The popular media is full of stories about an obesity epidemic among children. Headlines scream that the current generation of children is the first with a shorter life expectancy than their own parents, based solely on lifestyle. We cringe as experts reveal real-life horror stories of children that spend the majority of their waking hours in front of electronic screens and who can identify more fast-food corporate logos than plant and animal species in their own backyards.
As parents, we are constantly bombarded with all the things that we must be doing wrong. Blame and finger pointing is prevalent. There is even a trendy new label for this crisis of disconnect and inactivity – “Nature Deficit Disorder” – and the reported long-term effects of this syndrome are frightening.

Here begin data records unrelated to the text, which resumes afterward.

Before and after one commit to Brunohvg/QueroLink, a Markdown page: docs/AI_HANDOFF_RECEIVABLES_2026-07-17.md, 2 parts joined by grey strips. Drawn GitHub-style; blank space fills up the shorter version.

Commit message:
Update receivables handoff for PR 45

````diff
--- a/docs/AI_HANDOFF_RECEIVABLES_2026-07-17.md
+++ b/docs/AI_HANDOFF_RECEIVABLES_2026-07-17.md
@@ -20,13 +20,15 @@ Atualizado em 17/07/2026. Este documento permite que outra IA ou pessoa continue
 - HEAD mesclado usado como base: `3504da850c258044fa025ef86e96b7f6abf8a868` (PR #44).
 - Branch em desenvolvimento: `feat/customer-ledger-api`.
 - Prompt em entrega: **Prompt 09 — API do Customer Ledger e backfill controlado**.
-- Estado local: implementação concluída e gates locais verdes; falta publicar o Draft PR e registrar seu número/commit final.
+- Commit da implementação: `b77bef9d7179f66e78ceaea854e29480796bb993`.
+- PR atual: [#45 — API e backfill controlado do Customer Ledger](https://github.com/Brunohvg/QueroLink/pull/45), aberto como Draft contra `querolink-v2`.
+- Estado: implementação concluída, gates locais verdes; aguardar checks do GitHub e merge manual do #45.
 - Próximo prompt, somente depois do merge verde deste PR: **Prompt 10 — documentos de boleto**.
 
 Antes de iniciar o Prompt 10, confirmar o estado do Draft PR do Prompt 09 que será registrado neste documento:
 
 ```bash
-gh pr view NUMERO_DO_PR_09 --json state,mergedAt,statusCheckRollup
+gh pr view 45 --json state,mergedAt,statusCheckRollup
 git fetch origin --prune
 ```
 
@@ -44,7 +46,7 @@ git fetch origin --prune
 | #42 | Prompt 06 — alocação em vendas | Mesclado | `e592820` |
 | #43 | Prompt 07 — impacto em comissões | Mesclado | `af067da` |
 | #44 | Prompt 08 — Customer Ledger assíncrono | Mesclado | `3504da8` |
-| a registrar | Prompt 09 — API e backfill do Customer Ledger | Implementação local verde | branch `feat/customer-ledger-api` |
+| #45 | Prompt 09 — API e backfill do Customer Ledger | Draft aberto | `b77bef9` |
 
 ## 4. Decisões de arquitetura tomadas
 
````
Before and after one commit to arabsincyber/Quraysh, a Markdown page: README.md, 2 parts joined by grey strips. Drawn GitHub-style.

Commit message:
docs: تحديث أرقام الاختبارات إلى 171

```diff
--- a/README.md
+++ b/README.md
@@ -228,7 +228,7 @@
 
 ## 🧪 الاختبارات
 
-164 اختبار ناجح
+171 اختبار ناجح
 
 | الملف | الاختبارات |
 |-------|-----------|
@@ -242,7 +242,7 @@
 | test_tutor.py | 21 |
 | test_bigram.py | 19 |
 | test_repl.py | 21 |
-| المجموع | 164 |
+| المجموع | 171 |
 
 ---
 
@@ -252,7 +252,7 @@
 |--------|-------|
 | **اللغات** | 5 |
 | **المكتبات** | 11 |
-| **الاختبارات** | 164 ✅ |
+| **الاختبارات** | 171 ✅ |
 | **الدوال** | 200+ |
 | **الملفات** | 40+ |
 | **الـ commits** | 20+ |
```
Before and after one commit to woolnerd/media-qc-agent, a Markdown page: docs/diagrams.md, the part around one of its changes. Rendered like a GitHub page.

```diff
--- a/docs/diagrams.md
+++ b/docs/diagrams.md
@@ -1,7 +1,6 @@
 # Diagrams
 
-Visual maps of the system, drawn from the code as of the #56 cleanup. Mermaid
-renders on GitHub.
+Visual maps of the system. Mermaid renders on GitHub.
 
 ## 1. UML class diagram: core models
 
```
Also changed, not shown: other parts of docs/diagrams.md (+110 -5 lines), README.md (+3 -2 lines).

But, here is the good news: we can fix this. We can turn it around. It is not too late.
“Unless you try to do something beyond what you have already mastered, you will never grow.” (Ralph Waldo Emerson)
We don’t have to walk in the deep woods to experience nature and see wildlife. Comfortable, easy trails like those through most city parks or along repurposed rail-lines present ample opportunity for immersion in nature. A walk doesn’t need to have a destination – the journey is destination enough. The key is focus. Set an observation goal for your walk. Have a simple scavenger hunt for natural items. Play a game of alphabet I-Spy where each person takes a turn finding something that starts with or looks like the next letter in the alphabet.
Just being outdoors can release a child’s natural exuberance for active play. Find a field, race across it. Find a hill, have rolling races down it – I promise you, kids go nuts for this one. Find a fallen log, or a curb and walk across it to stay away from “the alligators”. Find a tree branch to swing on or a tree to climb like monkeys. All natural outdoor environments can offer opportunities for adventures. Even urban public parks have open space, trees and wildlife to help build the bravery and comfort components of outdoor experiences. How many challenges can you invent for your family?
It is simple to create a sense of adventure in your activities by adding drama to the ordinary. Have you ever considered taking your kids on a “dinosaur” hunt? You’ll need to use “stealth mode” so that you can see the dinosaurs before they see you. Although I am extremely doubtful that you’ll actually see an Archaeopteryx, be sure to remind the skeptics in your group what any paleontologist knows – ordinary birds are indeed non-extinct avian dinosaurs (the descendants of nonflying Theropods like Velociraptor, most likely).
Set up safe, manageable, adventures until you feel ready for more. Does the idea of camping appeal to you? Book a campsite at a local Provincial Park or Conservation Area. Set up your chairs. Have a campfire, complete with gooey roast marshmallows or meat-on-a-stick (precooked makes it even easier). Watch the stars. And when the yawning begins, bundle everyone off into the car and head home to your own beds. Start small. Leave the weekend in a tent until you feel comfortable.
As a parent and educator, I feel that we have an obligation to take our children outdoors, as often as possible, even if it takes us out of our usual element. Given the opportunity and the encouragement, most children will discover the wonder of being outdoors. It is our job to create the scene for an outdoor experience, but most times, once you get out there, the children can direct it all by themselves.
The upcoming Carden Alvar Nature Festival provides an ideal opportunity to get out and explore nature. Taking place all day on Saturday, June 6, there will be activities for kids and families and it’s all free to attend. Nature walks, a live animal show by Earth Rangers and bird house building are just a few of the highlights. Visit www.cardennaturefestival.ca for more information.
C’mon! Put on some sturdy, comfortable shoes, and grab a jacket and hat. Toss a snack and a bottle of water in your bag, and LET’S GO!
Written by Julia Wolst, Education Coordinator.